Baughman knew that production in Celaya would not only put Plastomer closer to current automotive customers, but it would also give his company a big advantage for business development in the region. “Your customers and potential customers in Mexico want to see and experience your plant for themselves and they can’t do that when the plant is in Michigan,” Baughman explains.
The Place for Today’s Business and Tomorrow’s Growth
OEMs and Tier Is from industries spanning automotive, aerospace, medical device and consumer electronics produce in and around Celaya, and these multinationals rely on a network of suppliers such as Plastomer for local production. Celaya is in the state of Guanajuato, which generates 70 percent of Mexico’s international trade and 70 percent of its automotive production. Additionally, Guanajuato is an important logistics center thanks to excellent roads, rail hubs and two international airports, in Celaya and Silao. This transport network ensures Plastomer stays well connected not only to Mexico-based customers and suppliers, but also to those located anywhere in the world. It also makes executive visits for plant tours more convenient.

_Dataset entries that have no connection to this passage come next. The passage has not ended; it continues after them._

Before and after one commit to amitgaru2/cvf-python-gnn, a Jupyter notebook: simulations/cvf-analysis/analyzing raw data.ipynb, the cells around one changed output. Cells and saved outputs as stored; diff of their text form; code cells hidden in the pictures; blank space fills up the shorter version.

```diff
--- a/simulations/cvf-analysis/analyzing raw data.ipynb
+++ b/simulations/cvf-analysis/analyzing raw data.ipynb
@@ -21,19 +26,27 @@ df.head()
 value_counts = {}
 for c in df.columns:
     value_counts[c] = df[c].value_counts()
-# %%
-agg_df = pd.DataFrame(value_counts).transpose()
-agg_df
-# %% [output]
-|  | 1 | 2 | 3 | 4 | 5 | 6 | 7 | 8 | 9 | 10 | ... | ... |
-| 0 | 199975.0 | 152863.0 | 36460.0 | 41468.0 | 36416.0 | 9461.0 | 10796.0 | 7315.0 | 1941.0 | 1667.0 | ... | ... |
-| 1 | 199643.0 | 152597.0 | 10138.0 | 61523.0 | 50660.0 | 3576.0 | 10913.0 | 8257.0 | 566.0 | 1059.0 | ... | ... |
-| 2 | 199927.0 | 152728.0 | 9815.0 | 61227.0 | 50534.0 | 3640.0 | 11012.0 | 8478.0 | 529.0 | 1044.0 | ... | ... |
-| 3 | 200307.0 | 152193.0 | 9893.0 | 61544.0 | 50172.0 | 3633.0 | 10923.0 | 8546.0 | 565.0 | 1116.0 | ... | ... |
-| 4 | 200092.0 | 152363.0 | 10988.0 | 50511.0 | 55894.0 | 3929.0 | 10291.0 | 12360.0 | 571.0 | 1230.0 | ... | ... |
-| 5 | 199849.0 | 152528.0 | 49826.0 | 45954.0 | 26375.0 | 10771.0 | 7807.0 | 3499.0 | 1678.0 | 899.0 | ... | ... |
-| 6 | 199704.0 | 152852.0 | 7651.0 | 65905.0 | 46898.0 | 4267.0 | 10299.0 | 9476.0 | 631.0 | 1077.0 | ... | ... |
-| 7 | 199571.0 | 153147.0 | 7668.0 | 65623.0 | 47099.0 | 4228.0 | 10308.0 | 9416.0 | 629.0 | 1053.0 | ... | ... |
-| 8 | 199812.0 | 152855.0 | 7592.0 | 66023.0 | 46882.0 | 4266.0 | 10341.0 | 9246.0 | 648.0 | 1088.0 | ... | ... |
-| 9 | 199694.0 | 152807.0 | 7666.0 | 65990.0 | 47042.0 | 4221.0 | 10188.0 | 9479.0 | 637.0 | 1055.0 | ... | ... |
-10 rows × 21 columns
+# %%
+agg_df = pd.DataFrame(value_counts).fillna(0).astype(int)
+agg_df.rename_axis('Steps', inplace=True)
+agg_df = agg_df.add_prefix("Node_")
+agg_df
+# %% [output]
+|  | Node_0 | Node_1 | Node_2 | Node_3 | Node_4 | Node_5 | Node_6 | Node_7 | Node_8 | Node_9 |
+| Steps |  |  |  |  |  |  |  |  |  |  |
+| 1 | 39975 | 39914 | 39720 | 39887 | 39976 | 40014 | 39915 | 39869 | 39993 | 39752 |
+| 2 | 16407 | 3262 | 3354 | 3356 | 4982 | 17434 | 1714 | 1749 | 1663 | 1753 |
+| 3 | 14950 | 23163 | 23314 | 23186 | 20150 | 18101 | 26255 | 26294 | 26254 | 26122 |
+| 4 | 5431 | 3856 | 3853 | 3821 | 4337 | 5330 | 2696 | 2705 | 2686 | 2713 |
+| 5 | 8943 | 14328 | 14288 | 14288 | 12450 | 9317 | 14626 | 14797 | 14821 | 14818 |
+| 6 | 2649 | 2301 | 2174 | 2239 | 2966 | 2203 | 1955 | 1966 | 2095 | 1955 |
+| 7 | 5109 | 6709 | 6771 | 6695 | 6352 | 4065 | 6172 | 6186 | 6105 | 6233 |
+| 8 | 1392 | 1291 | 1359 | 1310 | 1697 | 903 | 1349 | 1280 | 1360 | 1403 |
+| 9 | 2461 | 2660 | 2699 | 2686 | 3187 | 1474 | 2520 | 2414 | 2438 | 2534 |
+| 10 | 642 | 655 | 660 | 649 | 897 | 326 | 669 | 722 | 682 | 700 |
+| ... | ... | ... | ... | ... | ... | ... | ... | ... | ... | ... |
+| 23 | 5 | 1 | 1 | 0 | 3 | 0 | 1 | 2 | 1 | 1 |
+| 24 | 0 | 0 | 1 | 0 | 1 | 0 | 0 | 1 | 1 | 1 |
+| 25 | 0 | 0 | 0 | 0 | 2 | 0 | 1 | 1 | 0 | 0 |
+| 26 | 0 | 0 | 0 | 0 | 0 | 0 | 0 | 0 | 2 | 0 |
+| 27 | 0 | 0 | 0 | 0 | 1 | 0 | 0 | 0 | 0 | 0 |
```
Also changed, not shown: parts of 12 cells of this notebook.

Like other multinationals around Celaya, Plastomer also appreciates the abundance of youthful, talented labor (both directs and indirect) available locally. Mexico adds nearly 115,000 graduates per year to the workforce, on average, in engineering, manufacturing and construction.

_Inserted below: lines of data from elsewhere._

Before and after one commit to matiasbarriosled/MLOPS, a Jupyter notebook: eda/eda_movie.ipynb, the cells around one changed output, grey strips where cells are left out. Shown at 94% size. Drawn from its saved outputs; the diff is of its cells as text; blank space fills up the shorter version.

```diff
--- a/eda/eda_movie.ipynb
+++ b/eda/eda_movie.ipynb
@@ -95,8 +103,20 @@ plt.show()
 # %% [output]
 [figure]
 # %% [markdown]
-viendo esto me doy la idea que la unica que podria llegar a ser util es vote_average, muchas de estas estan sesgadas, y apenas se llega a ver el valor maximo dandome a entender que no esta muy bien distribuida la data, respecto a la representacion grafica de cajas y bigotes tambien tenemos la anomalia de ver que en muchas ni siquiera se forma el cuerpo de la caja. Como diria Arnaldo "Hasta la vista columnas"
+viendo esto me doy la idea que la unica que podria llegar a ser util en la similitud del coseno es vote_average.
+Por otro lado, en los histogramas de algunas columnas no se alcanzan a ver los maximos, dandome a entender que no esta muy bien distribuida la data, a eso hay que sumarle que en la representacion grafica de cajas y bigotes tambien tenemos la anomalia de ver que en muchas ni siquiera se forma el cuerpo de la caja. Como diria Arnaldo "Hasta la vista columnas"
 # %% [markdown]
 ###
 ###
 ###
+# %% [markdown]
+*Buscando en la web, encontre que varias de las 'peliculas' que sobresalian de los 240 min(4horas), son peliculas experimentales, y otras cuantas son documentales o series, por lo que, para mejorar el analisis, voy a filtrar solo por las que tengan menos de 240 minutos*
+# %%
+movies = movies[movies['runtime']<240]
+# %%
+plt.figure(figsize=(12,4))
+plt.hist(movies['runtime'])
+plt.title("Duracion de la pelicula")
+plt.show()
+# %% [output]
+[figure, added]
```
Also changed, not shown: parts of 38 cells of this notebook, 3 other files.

This capable workforce was another key factor that gave Plastomer the confidence to situate its first-ever production location outside of the United States. Nearly 30 technical training institutes and universities, with more than 122,000 students, sit within a 20-mile radius of Entrada’s manufacturing campus in Celaya. In addition, numerous public-private partnerships have been established in The Bajio, enabling employees to train at on-site factory replicas, ensuring they have real-world applicable skills.
“I have a lot of confidence in our staff in Mexico,” Baughman said. “After just a year, they were as capable a workforce as I have in the U.S. after 50 years. I know my competition in places like Toluca and Monterrey has terrible turnover. But for us, turnover is manageable, because we listen to Entrada’s advice about when to make raises and add benefits, like employee transportation.”

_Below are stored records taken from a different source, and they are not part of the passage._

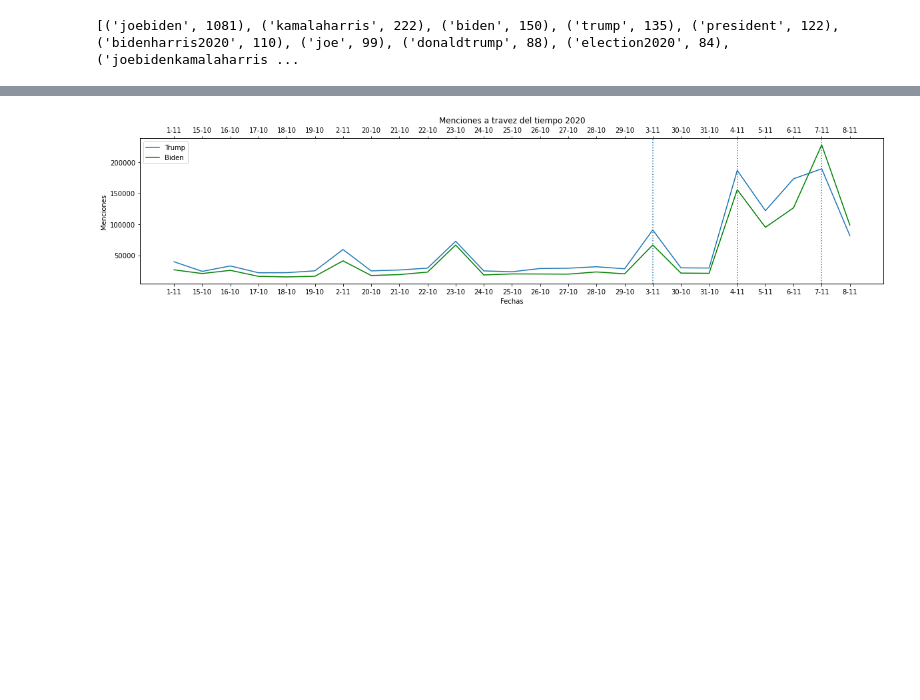
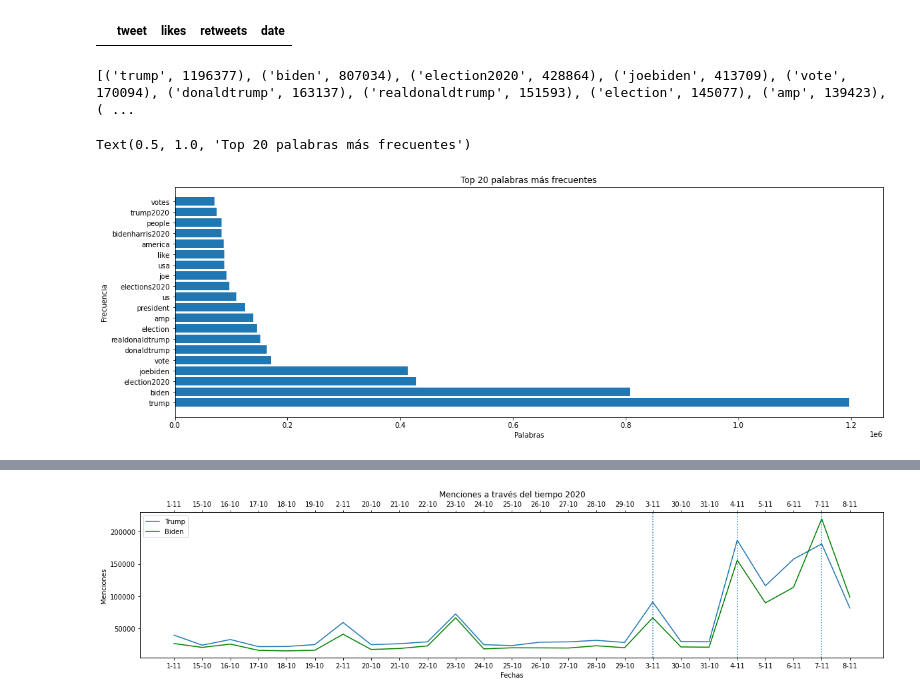
Before and after one commit to josue2510/Data_science_2020_election_support, a Jupyter notebook: Procesamiento.ipynb, the cells around one changed output, grey strips where cells are left out. Cells and saved outputs as stored; diff of their text form; code cells hidden in the pictures; blank space fills up the shorter version.

```diff
--- a/Procesamiento.ipynb
+++ b/Procesamiento.ipynb
@@ -38,4 +79,6 @@ def parser (tweet, likes, retweets, date):
 tweets = tweets.append(parser(tweets1_1['tweet'], tweets1_1['likes'], tweets1_1['retweet_count'], tweets1_1['created_at']))
 tweets = tweets.append(parser(tweets1_2['tweet'], tweets1_2['likes'], tweets1_2['retweet_count'], tweets1_2['created_at']))
 tweets = tweets.append(parser(tweets2_1['tweet'], tweets2_1['likes_count'], tweets2_1['retweets_count'], tweets2_1['date']))
-tweets = tweets.sort_values('date', ascending=False)
+tweets[tweets.tweet.isnull()]
+# %% [output]
+|  | tweet | likes | retweets | date |
@@ -69,10 +93,3 @@ def flatten(l):
         return : lista aplanada
     """
     return [item for sublist in l for item in sublist]
-# %%
-tweets_words = [tweet.split() for tweet in tweets['tweet'][:1000]]
-tweets_words = flatten(tweets_words)
-fdist1 = nltk.FreqDist(tweets_words)
-print (fdist1.most_common(50))
-# %% [output]
-[('joebiden', 1081), ('kamalaharris', 222), ('biden', 150), ('trump', 135), ('president', 122), ('bidenharris2020', 110), ('joe', 99), ('donaldtrump', 88), ('election2020', 84), ('joebidenkamalaharris ...
@@ -101,0 +96,8 @@ def word_cloud(wd_list, qtty):
+# %%
+#Calculamos la frecuencia de cada palabra
+tweets_words = tweets.tweet.apply(lambda x: word_tokenize(x))
+flatten_tweets_words = flatten(tweets_words)
+word_freq = nltk.FreqDist(flatten_tweets_words)
+print (word_freq.most_common(50))
+# %% [output]
+[('trump', 1196377), ('biden', 807034), ('election2020', 428864), ('joebiden', 413709), ('vote', 170094), ('donaldtrump', 163137), ('realdonaldtrump', 151593), ('election', 145077), ('amp', 139423), ( ...
@@ -102,3 +116,18 @@ def word_cloud(wd_list, qtty):
+# %%
+common_words = word_freq.most_common(20)
+words = []
+freq = []
+for i in common_words:
+    words.append(i[0])
+    freq.append(i[1])
+plt.figure(figsize=(18,6))
+plt.barh(words, freq)
+plt.xlabel('Palabras')
+plt.ylabel('Frecuencia')
+plt.title("Top 20 palabras más frecuentes")
+# %% [output]
+Text(0.5, 1.0, 'Top 20 palabras más frecuentes')
+[figure, added]
 # %%
 # Numero de tweets que menciona Donald Trump -- grafico de barras
 trump_tweets = tweets[tweets.tweet.str.contains(pat='trump', case=False)]
```
Also changed, not shown: parts of 13 cells of this notebook.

In addition to an advantageous Celaya location, Entrada’s manufacturing support platform offered Plastomer the turnkey solution it required. The tailored production environment, a trained workforce, and all general and administrative support functions were in place before the company began production. Not to mention that Plastomer could piggyback onto all the pre-existing compliance and infrastructure elements Entrada had already implemented at its Celaya campus, such as fast-track import/export privileges, priority VAT refund status, government relationships, CT-PAT and OEA certifications.
“With our operations firmly located in Celaya,” Baughman says, “we are now well positioned in the heart of this fast-growing manufacturing region to efficiently service our existing clients and move forward with our expansion plans down the road.”
Gaining the Completive Edge
Able to leverage the fast-track elements of Entrada’s manufacturing campus — advantages that would have taken Plastomer years to establish on its own — the company was able to establish a 50,000-square-foot production facility at Entrada’s Celaya campus. When Plastomer is at full production capacity in Mexico, Baughman estimates it will have a staff of about 50, and will no longer need to ship 10% of product components from Detroit to customers in Mexico.
Further, with Entrada’s manufacturing support platform, Plastomer has both scalability and flexibility to accommodate future expansion and shifting production needs. “With Entrada, we didn’t require a long lease, didn’t have to build a new building and didn’t have to worry about things changing down the road,” Baughman said. “I don’t see us leaving Entrada’s campus regardless of our future size, because the campus can handle our headcount growth.”